Cyclone Phailin battered the coastline of Odisha state on Saturday, ripping apart tens of thousands of mud-and-thatch homes, inundating large tracts of farmland and disrupting power and telecoms services.
As it moved inland from the Bay of Bengal, incessant rains caused major rivers and tributaries to overflow, submerging more villages and leaving thousands stranded.
Phailin, recorded as the most powerful storm to hit the region in 14 years, disrupted the lives of almost 12 million people and killed at least 43.
"The government has been providing food and clean water and some shelter materials, but there are still places where people have not received anything at all," said John Shumlansky, country director for aid group Catholic Relief Services.
Shumlansky praised the timely action of the authorities who evacuated almost one million people to shelters ahead of the storm, but said the scale of destruction presented challenges for both the government and humanitarian agencies.
Hundreds of cyclone survivors protested over the lack of aid in the worst-hit district of Ganjam on Wednesday, blocking a major highway and causing congestion. Similar demonstrations have been reported in at least two other districts.
Some cyclone survivors have also looted relief supplies from government vehicles and shelters. Police arrested 18 people in Khurda district after a mob looted polythene rolls that were to be used for shelter from a relief truck, officials said.
Many of those hit by the cyclone are from poor fishing and farming communities and need basic emergency items such as clean water, tarpaulin sheets, medicine, soap, utensils and blankets.
But they also need long-term support to help rebuild their lives after losing their homes and their livelihoods, including crops, cattle, fishing boats and nets.
Most are now living amidst the wreckage of their homes.
"There is a sense of frustration and anger which is always seen in days after a disaster. People are of course grateful to be alive, but are now returning to their homes to find nothing," said Unni Krishnan, head of emergencies at Plan International.
"It is great that so many lives were saved, but we now need to make sure that they are sustained in the days ahead."

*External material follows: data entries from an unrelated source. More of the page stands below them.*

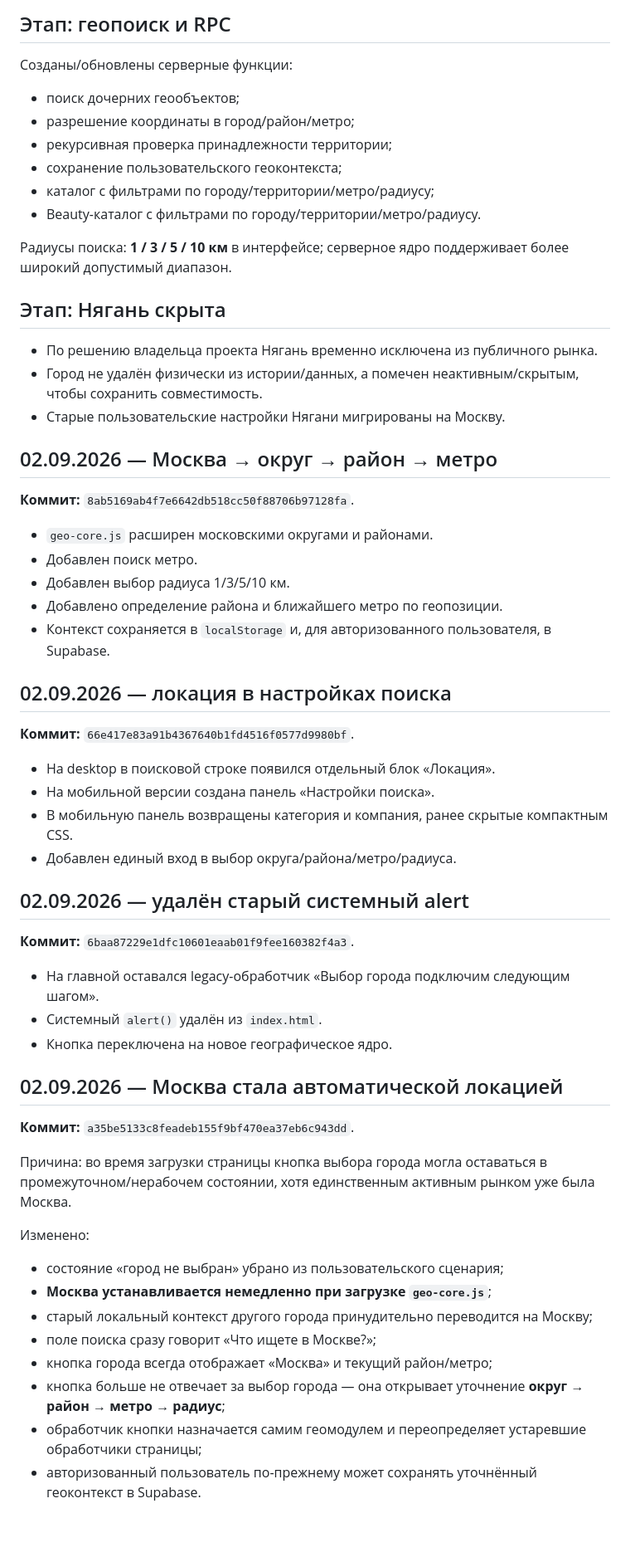
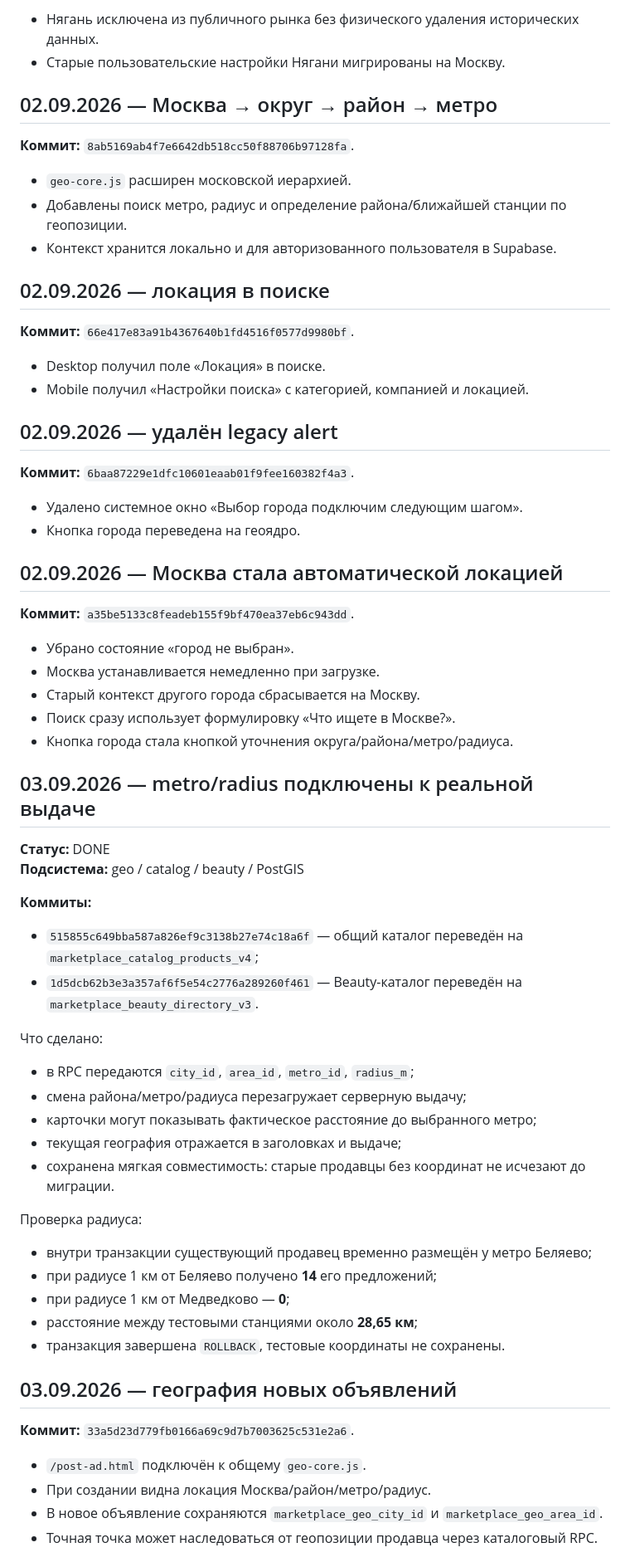
Before and after one commit to nyaganmaksimov-sys/cuim-marketplace, a Markdown page: docs/DEVELOPMENT_LOG.md, the part around one of its changes. Shown at 83% size. GitHub-like rendering; blank space fills up the shorter version.

```diff
--- a/docs/DEVELOPMENT_LOG.md
+++ b/docs/DEVELOPMENT_LOG.md
@@ -316,63 +242,71 @@
 
-## Этап: геопоиск и RPC
-
-Созданы/обновлены серверные функции:
-
-- поиск дочерних геообъектов;
-- разрешение координаты в город/район/метро;
-- рекурсивная проверка принадлежности территории;
-- сохранение пользовательского геоконтекста;
-- каталог с фильтрами по городу/территории/метро/радиусу;
-- Beauty-каталог с фильтрами по городу/территории/метро/радиусу.
-
-Радиусы поиска: **1 / 3 / 5 / 10 км** в интерфейсе; серверное ядро поддерживает более широкий допустимый диапазон.
-
-## Этап: Нягань скрыта
-
-- По решению владельца проекта Нягань временно исключена из публичного рынка.
-- Город не удалён физически из истории/данных, а помечен неактивным/скрытым, чтобы сохранить совместимость.
+- Нягань исключена из публичного рынка без физического удаления исторических данных.
 - Старые пользовательские настройки Нягани мигрированы на Москву.
 
 ## 02.09.2026 — Москва → округ → район → метро
 
 **Коммит:** `8ab5169ab4f7e6642db518cc50f88706b97128fa`.
 
-- `geo-core.js` расширен московскими округами и районами.
-- Добавлен поиск метро.
-- Добавлен выбор радиуса 1/3/5/10 км.
-- Добавлено определение района и ближайшего метро по геопозиции.
-- Контекст сохраняется в `localStorage` и, для авторизованного пользователя, в Supabase.
+- `geo-core.js` расширен московской иерархией.
+- Добавлены поиск метро, радиус и определение района/ближайшей станции по геопозиции.
+- Контекст хранится локально и для авторизованного пользователя в Supabase.
 
-## 02.09.2026 — локация в настройках поиска
+## 02.09.2026 — локация в поиске
 
 **Коммит:** `66e417e83a91b4367640b1fd4516f0577d9980bf`.
 
-- На desktop в поисковой строке появился отдельный блок «Локация».
-- На мобильной версии создана панель «Настройки поиска».
-- В мобильную панель возвращены категория и компания, ранее скрытые компактным CSS.
-- Добавлен единый вход в выбор округа/района/метро/радиуса.
+- Desktop получил поле «Локация» в поиске.
+- Mobile получил «Настройки поиска» с категорией, компанией и локацией.
 
-## 02.09.2026 — удалён старый системный alert
+## 02.09.2026 — удалён legacy alert
 
 **Коммит:** `6baa87229e1dfc10601eaab01f9fee160382f4a3`.
 
-- На главной оставался legacy-обработчик «Выбор города подключим следующим шагом».
-- Системный `alert()` удалён из `index.html`.
-- Кнопка переключена на новое географическое ядро.
+- Удалено системное окно «Выбор города подключим следующим шагом».
+- Кнопка города переведена на геоядро.
 
 ## 02.09.2026 — Москва стала автоматической локацией
 
 **Коммит:** `a35be5133c8feadeb155f9bf470ea37eb6c943dd`.
 
-Причина: во время загрузки страницы кнопка выбора города могла оставаться в промежуточном/нерабочем состоянии, хотя единственным активным рынком уже была Москва.
+- Убрано состояние «город не выбран».
+- Москва устанавливается немедленно при загрузке.
+- Старый контекст другого города сбрасывается на Москву.
+- Поиск сразу использует формулировку «Что ищете в Москве?».
+- Кнопка города стала кнопкой уточнения округа/района/метро/радиуса.
 
-Изменено:
+## 03.09.2026 — metro/radius подключены к реальной выдаче
 
-- состояние «город не выбран» убрано из пользовательского сценария;
-- **Москва устанавливается немедленно при загрузке `geo-core.js`**;
-- старый локальный контекст другого города принудительно переводится на Москву;
-- поле поиска сразу говорит «Что ищете в Москве?»;
-- кнопка города всегда отображает «Москва» и текущий район/метро;
-- кнопка больше не отвечает за выбор города — она открывает уточнение **округ → район → метро → радиус**;
-- обработчик кнопки назначается самим геомодулем и переопределяет устаревшие обработчики страницы;
-- авторизованный пользователь по-прежнему может сохранять уточнённый геоконтекст в Supabase.
+**Статус:** DONE
+**Подсистема:** geo / catalog / beauty / PostGIS
+
+**Коммиты:**
+
+- `515855c649bba587a826ef9c3138b27e74c18a6f` — общий каталог переведён на `marketplace_catalog_products_v4`;
+- `1d5dcb62b3e3a357af6f5e54c2776a289260f461` — Beauty-каталог переведён на `marketplace_beauty_directory_v3`.
+
+Что сделано:
+
+- в RPC передаются `city_id`, `area_id`, `metro_id`, `radius_m`;
+- смена района/метро/радиуса перезагружает серверную выдачу;
+- карточки могут показывать фактическое расстояние до выбранного метро;
+- текущая география отражается в заголовках и выдаче;
+- сохранена мягкая совместимость: старые продавцы без координат не исчезают до миграции.
+
+Проверка радиуса:
+
+- внутри транзакции существующий продавец временно размещён у метро Беляево;
+- при радиусе 1 км от Беляево получено **14** его предложений;
+- при радиусе 1 км от Медведково — **0**;
+- расстояние между тестовыми станциями около **28,65 км**;
+- транзакция завершена `ROLLBACK`, тестовые координаты не сохранены.
+
+## 03.09.2026 — география новых объявлений
+
+**Коммит:** `33a5d23d779fb0166a69c9d7b7003625c531e2a6`.
+
+- `/post-ad.html` подключён к общему `geo-core.js`.
+- При создании видна локация Москва/район/метро/радиус.
+- В новое объявление сохраняются `marketplace_geo_city_id` и `marketplace_geo_area_id`.
+- Точная точка может наследоваться от геопозиции продавца через каталоговый RPC.
+
```
Also changed, not shown: other parts of docs/DEVELOPMENT_LOG.md (+212 -241 lines).
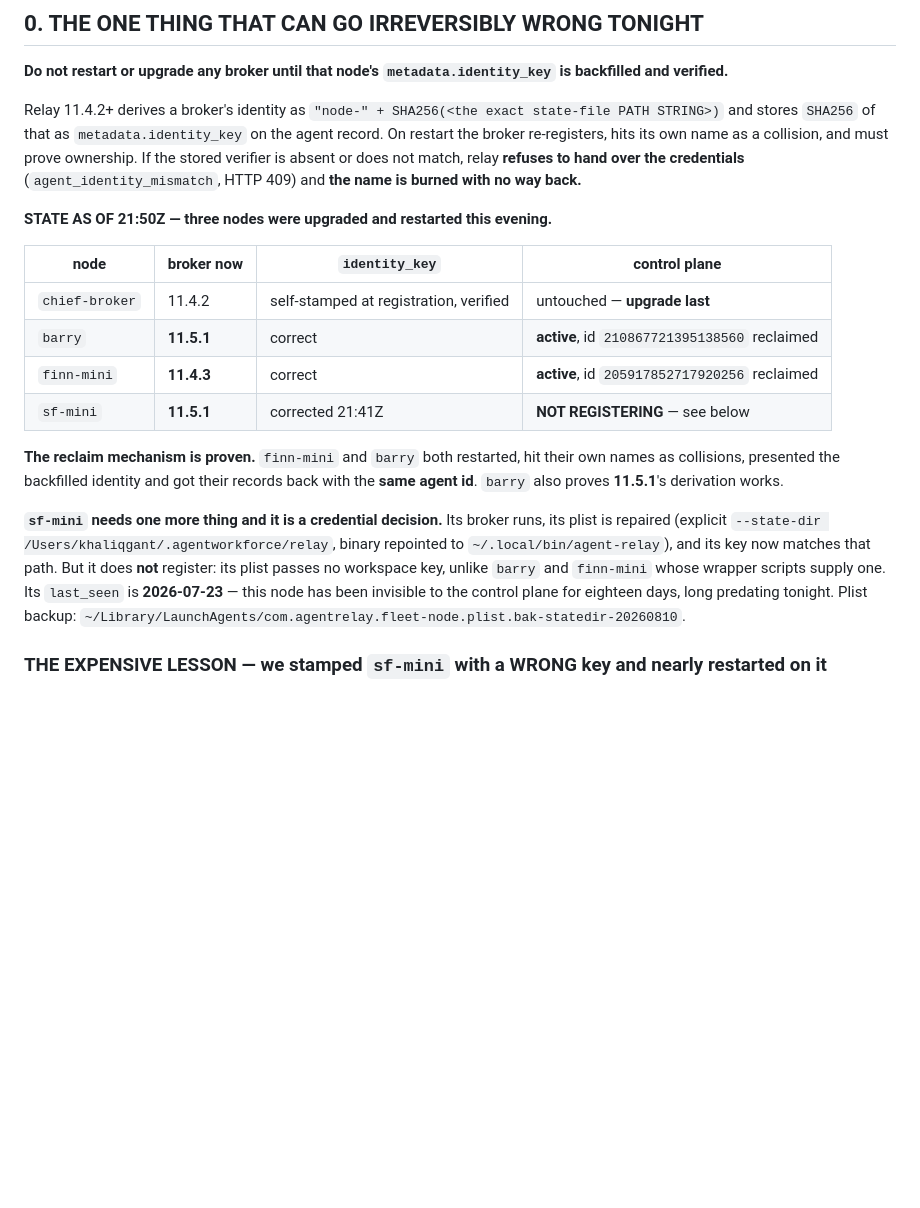
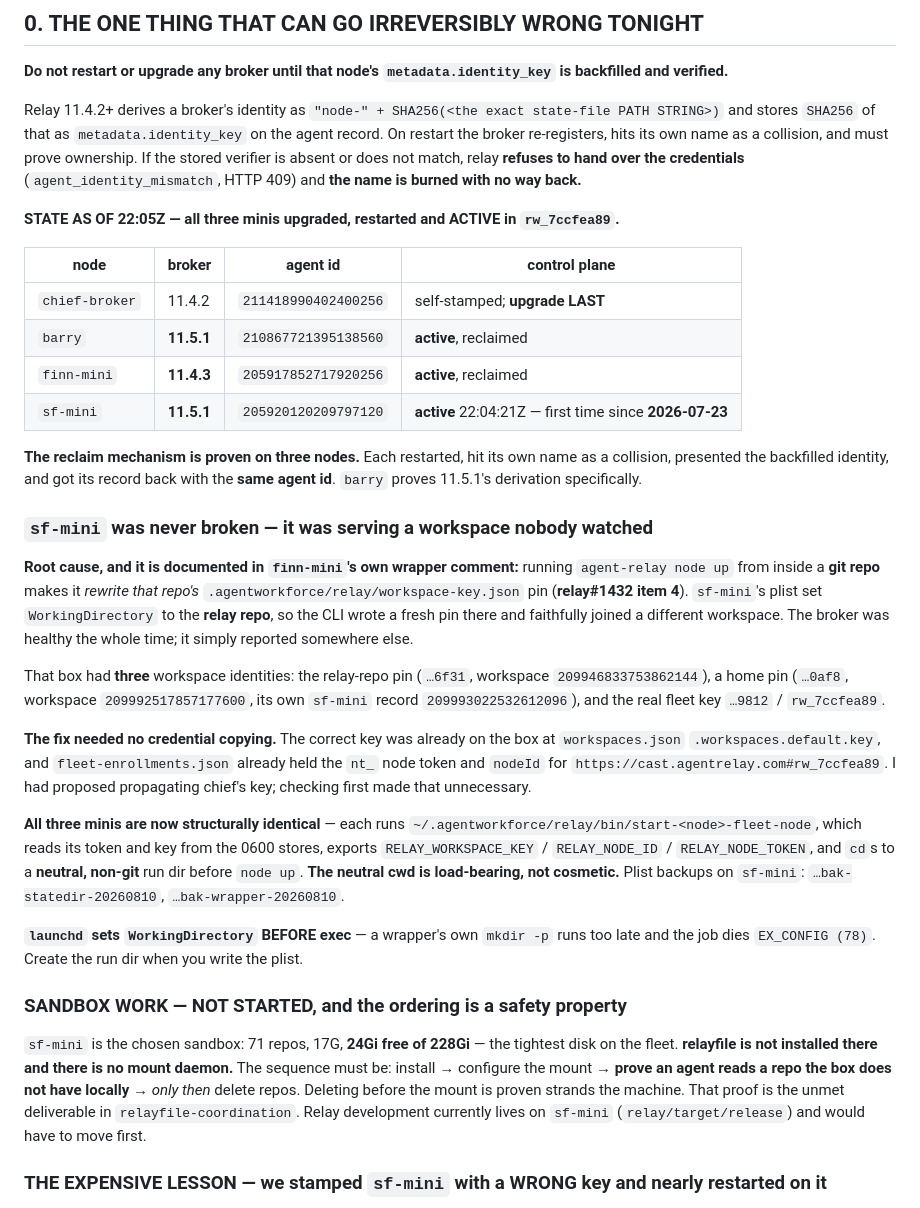
Before and after one commit to AgentWorkforce/sandbox, a Markdown page: principals/khaliq/HANDOFF-2026-08-10-evening.md, the part around the change. GitHub-like rendering; blank space fills up the shorter version.

Commit message:
docs(brain): sf-mini resolved — all three minis active in rw_7ccfea89 (#37)
sf-mini was never broken. Running `agent-relay node up` from inside a git repo
makes it rewrite that repo's workspace pin (relay#1432 item 4), and its plist
pointed WorkingDirectory at the relay repo — so it wrote a pin there and
faithfully joined a different workspace. Offline in our workspace for 18 days
while healthy. That box carried three separate workspace identities.

The fix needed no credential copying: the correct key was already in
workspaces.json .workspaces.default, and fleet-enrollments.json already held
the nt_ token and nodeId for rw_7ccfea89. I had proposed propagating chief's
key; checking first made that unnecessary.

All three minis now run the same wrapper shape with a neutral non-git cwd.
Records that launchd sets WorkingDirectory before exec, so a wrapper's own
mkdir -p is too late and the job dies EX_CONFIG (78).

Sandbox work is explicitly not started, with the ordering written down:
prove the mount reads a repo the box lacks before deleting anything.

Co-authored-by: Claude Opus 5 <noreply@anthropic.com>

```diff
--- a/principals/khaliq/HANDOFF-2026-08-10-evening.md
+++ b/principals/khaliq/HANDOFF-2026-08-10-evening.md
@@ -20,26 +20,54 @@ collision, and must prove ownership. If the stored verifier is absent or does no
 match, relay **refuses to hand over the credentials** (`agent_identity_mismatch`,
 HTTP 409) and **the name is burned with no way back.**
 
-**STATE AS OF 21:50Z — three nodes were upgraded and restarted this evening.**
+**STATE AS OF 22:05Z — all three minis upgraded, restarted and ACTIVE in `rw_7ccfea89`.**
 
-| node | broker now | `identity_key` | control plane |
+| node | broker | agent id | control plane |
 |---|---|---|---|
-| `chief-broker` | 11.4.2 | self-stamped at registration, verified | untouched — **upgrade last** |
-| `barry` | **11.5.1** | correct | **active**, id `210867721395138560` reclaimed |
-| `finn-mini` | **11.4.3** | correct | **active**, id `205917852717920256` reclaimed |
-| `sf-mini` | **11.5.1** | corrected 21:41Z | **NOT REGISTERING** — see below |
+| `chief-broker` | 11.4.2 | `211418990402400256` | self-stamped; **upgrade LAST** |
+| `barry` | **11.5.1** | `210867721395138560` | **active**, reclaimed |
+| `finn-mini` | **11.4.3** | `205917852717920256` | **active**, reclaimed |
+| `sf-mini` | **11.5.1** | `205920120209797120` | **active** 22:04:21Z — first time since **2026-07-23** |
 
-**The reclaim mechanism is proven.** `finn-mini` and `barry` both restarted, hit their own
-names as collisions, presented the backfilled identity and got their records back with the
-**same agent id**. `barry` also proves **11.5.1**'s derivation works.
+**The reclaim mechanism is proven on three nodes.** Each restarted, hit its own name as a
+collision, presented the backfilled identity, and got its record back with the **same agent
+id**. `barry` proves 11.5.1's derivation specifically.
 
-**`sf-mini` needs one more thing and it is a credential decision.** Its broker runs, its
-plist is repaired (explicit `--state-dir /Users/khaliqgant/.agentworkforce/relay`, binary
-repointed to `~/.local/bin/agent-relay`), and its key now matches that path. But it does
-**not** register: its plist passes no workspace key, unlike `barry` and `finn-mini` whose
-wrapper scripts supply one. Its `last_seen` is **2026-07-23** — this node has been invisible
-to the control plane for eighteen days, long predating tonight. Plist backup:
-`~/Library/LaunchAgents/com.agentrelay.fleet-node.plist.bak-statedir-20260810`.
+### `sf-mini` was never broken — it was serving a workspace nobody watched
+
+**Root cause, and it is documented in `finn-mini`'s own wrapper comment:** running
+`agent-relay node up` from inside a **git repo** makes it *rewrite that repo's*
+`.agentworkforce/relay/workspace-key.json` pin (**relay#1432 item 4**). `sf-mini`'s plist set
+`WorkingDirectory` to the **relay repo**, so the CLI wrote a fresh pin there and faithfully
+joined a different workspace. The broker was healthy the whole time; it simply reported
+somewhere else.
+
+That box had **three** workspace identities: the relay-repo pin (`…6f31`, workspace
+`209946833753862144`), a home pin (`…0af8`, workspace `209992517857177600`, its own `sf-mini`
+record `209993022532612096`), and the real fleet key `…9812` / `rw_7ccfea89`.
+
+**The fix needed no credential copying.** The correct key was already on the box at
+`workspaces.json` `.workspaces.default.key`, and `fleet-enrollments.json` already held the
+`nt_` node token and `nodeId` for `https://cast.agentrelay.com#rw_7ccfea89`. I had proposed
+propagating chief's key; checking first made that unnecessary.
+
+**All three minis are now structurally identical** — each runs
+`~/.agentworkforce/relay/bin/start-<node>-fleet-node`, which reads its token and key from the
+0600 stores, exports `RELAY_WORKSPACE_KEY` / `RELAY_NODE_ID` / `RELAY_NODE_TOKEN`, and `cd`s
+to a **neutral, non-git** run dir before `node up`. **The neutral cwd is load-bearing, not
+cosmetic.** Plist backups on `sf-mini`: `…bak-statedir-20260810`, `…bak-wrapper-20260810`.
+
+**`launchd` sets `WorkingDirectory` BEFORE exec** — a wrapper's own `mkdir -p` runs too late
+and the job dies `EX_CONFIG (78)`. Create the run dir when you write the plist.
+
+### SANDBOX WORK — NOT STARTED, and the ordering is a safety property
+
+`sf-mini` is the chosen sandbox: 71 repos, 17G, **24Gi free of 228Gi** — the tightest disk on
+the fleet. **relayfile is not installed there and there is no mount daemon.** The sequence
+must be: install → configure the mount → **prove an agent reads a repo the box does not have
+locally** → *only then* delete repos. Deleting before the mount is proven strands the machine.
+That proof is the unmet deliverable in `relayfile-coordination`. Relay development currently
+lives on `sf-mini` (`relay/target/release`) and would have to move first.
 
 ### THE EXPENSIVE LESSON — we stamped `sf-mini` with a WRONG key and nearly restarted on it
 
```
Also changed, not shown: evidence/steward/state-workstream-steward-claude-0810.md (+20 -0 lines).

In the aftermath of the storm, rescue and relief teams have cleared roads of thousands of uprooted trees, air dropped dry food rations to flood-hit areas and taken to boats to rescue villagers marooned on the rooftops of their homes.
However, some areas remain inaccessible because water levels are still high or roads are damaged. In other areas, power and telecoms services have not been restored.
Both aid workers and government officials say human resources and relief supplies are stretched.
"Everyone was focusing on the coastal evacuations and relief and recovery along the coast and we weren't prepared for the fresh flooding in other areas as well," said Mangla Mohanty, head of the Indian Red Cross in Odisha.
"As a result, there are big gaps in response in the rural areas."
Mohanty said there was a shortage of emergency relief items such as "churra" - a local staple made from rice - on the local market as people had been bulk buying ahead of the storm, forcing some aid groups to source supplies from outside the state.
Government officials said they hoped to provide everyone with relief by Oct 22, adding that people would also be receiving cash payments to help buy the items they need.
"We will complete the relief operation in another three to four days time. There will be some people who will receive (the relief) today, tomorrow or the day after tomorrow," said Odisha's special relief commissioner Pradeep Kumar Mohapatra.